:: Task to complete ::
Every record is to be copied unchanged, except that its pictures are removed.

:: Provided records ::
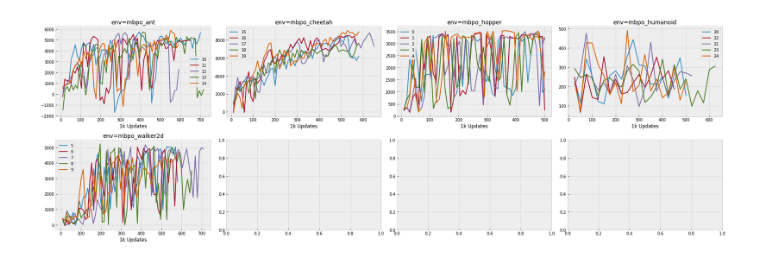
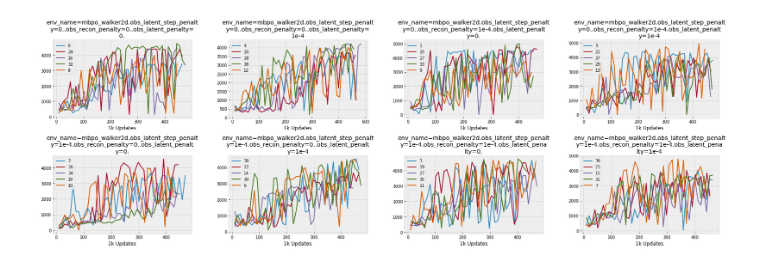
Before and after one commit to facebookresearch/svg, a Jupyter notebook: nbs/bda.2020.01.23.mbpo.ipynb, the cells around one changed output. Saved outputs shown, nothing was run; the diff lists cells and outputs as text; code cells hidden in the pictures.

```diff
--- a/nbs/bda.2020.01.23.mbpo.ipynb
+++ b/nbs/bda.2020.01.23.mbpo.ipynb
@@ -74,6 +75,7 @@ def sweep_summary(root):
         summary['best_eval_rew'] = best_eval_rew
         summary['last_eval_rew'] = last_eval_rew
         summary['d'] = d
+        summary['env_name'] = config.env_name
         all_summary.append(summary)
 
     if len(all_summary) == 0:
@@ -85,14 +87,15 @@ def sweep_summary(root):
         if col != 'env_name' and len(all_summary[col].unique()) == 1:
             all_summary.drop(col,inplace=True,axis=1)
 
-    filt = ['env', 'seed']
+    filt = ['env_name', 'seed']
     groups = [x.split('=')[0] for x in overrides]
     groups = [x for x in groups if x not in filt]
     groups = list(set(groups) & set(all_summary.columns))
-    groups = ['env'] + groups
+    groups = ['env_name'] + groups
     groups = all_summary.groupby(groups)
+    agg = groups.agg(['mean', 'std'])
 
-    return all_summary, groups, groups.agg(['mean', 'std']), configs
+    return all_summary, groups, agg, configs
 
 def plot_rew(root, ax=None, label=None):
     if ax is None:
@@ -134,7 +137,10 @@ def plot_all_rew(root):
 def plot_agg(df, agg, ncol=4):
     nrow = int(np.ceil(len(agg)/ncol))
     fig, axs = plt.subplots(nrow, ncol, figsize=(6*ncol, 4*nrow))
-    axs = axs.ravel()
+    if nrow == 1 and ncol == 1:
+        axs = [axs]
+    else:
+        axs = axs.ravel()
     for ax, (r, sub_df) in zip(axs, agg.iterrows()):
         if isinstance(r, str):
             r = [r]
@@ -207,7 +231,7 @@ plot_agg(all_summary, agg)
 # %%
-d = '../exp/2020.03.02/1607_sac_mve_mbpo_detach_rho/'
+d = '../exp/2020.03.10/1237_sac_mve_walker_enc_MLP/'
 all_summary, groups, agg, configs = sweep_summary(d)
 # display(all_summary)
-# display(agg)
-plot_agg(all_summary, agg)
+display(agg)
+plot_agg(all_summary, agg, ncol=4)
 # %% [output]
@@ -214 +249 @@ plot_agg(all_summary, agg)
-[figure, old version]
+[figure, new version]
```
Also changed, not shown: parts of 6 cells of this notebook, 1 other file.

:: Answer for the task ::
Before and after one commit to facebookresearch/svg, a Jupyter notebook: nbs/bda.2020.01.23.mbpo.ipynb, the cells around one changed output. Saved outputs shown, nothing was run; the diff lists cells and outputs as text; code cells hidden in the pictures.

```diff
--- a/nbs/bda.2020.01.23.mbpo.ipynb
+++ b/nbs/bda.2020.01.23.mbpo.ipynb
@@ -74,6 +75,7 @@ def sweep_summary(root):
         summary['best_eval_rew'] = best_eval_rew
         summary['last_eval_rew'] = last_eval_rew
         summary['d'] = d
+        summary['env_name'] = config.env_name
         all_summary.append(summary)
 
     if len(all_summary) == 0:
@@ -85,14 +87,15 @@ def sweep_summary(root):
         if col != 'env_name' and len(all_summary[col].unique()) == 1:
             all_summary.drop(col,inplace=True,axis=1)
 
-    filt = ['env', 'seed']
+    filt = ['env_name', 'seed']
     groups = [x.split('=')[0] for x in overrides]
     groups = [x for x in groups if x not in filt]
     groups = list(set(groups) & set(all_summary.columns))
-    groups = ['env'] + groups
+    groups = ['env_name'] + groups
     groups = all_summary.groupby(groups)
+    agg = groups.agg(['mean', 'std'])
 
-    return all_summary, groups, groups.agg(['mean', 'std']), configs
+    return all_summary, groups, agg, configs
 
 def plot_rew(root, ax=None, label=None):
     if ax is None:
@@ -134,7 +137,10 @@ def plot_all_rew(root):
 def plot_agg(df, agg, ncol=4):
     nrow = int(np.ceil(len(agg)/ncol))
     fig, axs = plt.subplots(nrow, ncol, figsize=(6*ncol, 4*nrow))
-    axs = axs.ravel()
+    if nrow == 1 and ncol == 1:
+        axs = [axs]
+    else:
+        axs = axs.ravel()
     for ax, (r, sub_df) in zip(axs, agg.iterrows()):
         if isinstance(r, str):
             r = [r]
@@ -207,7 +231,7 @@ plot_agg(all_summary, agg)
 # %%
-d = '../exp/2020.03.02/1607_sac_mve_mbpo_detach_rho/'
+d = '../exp/2020.03.10/1237_sac_mve_walker_enc_MLP/'
 all_summary, groups, agg, configs = sweep_summary(d)
 # display(all_summary)
-# display(agg)
-plot_agg(all_summary, agg)
+display(agg)
+plot_agg(all_summary, agg, ncol=4)
 # %% [output]
@@ -214 +249 @@ plot_agg(all_summary, agg)
-[figure, old version]
+[figure, new version]
```
Also changed, not shown: parts of 6 cells of this notebook, 1 other file.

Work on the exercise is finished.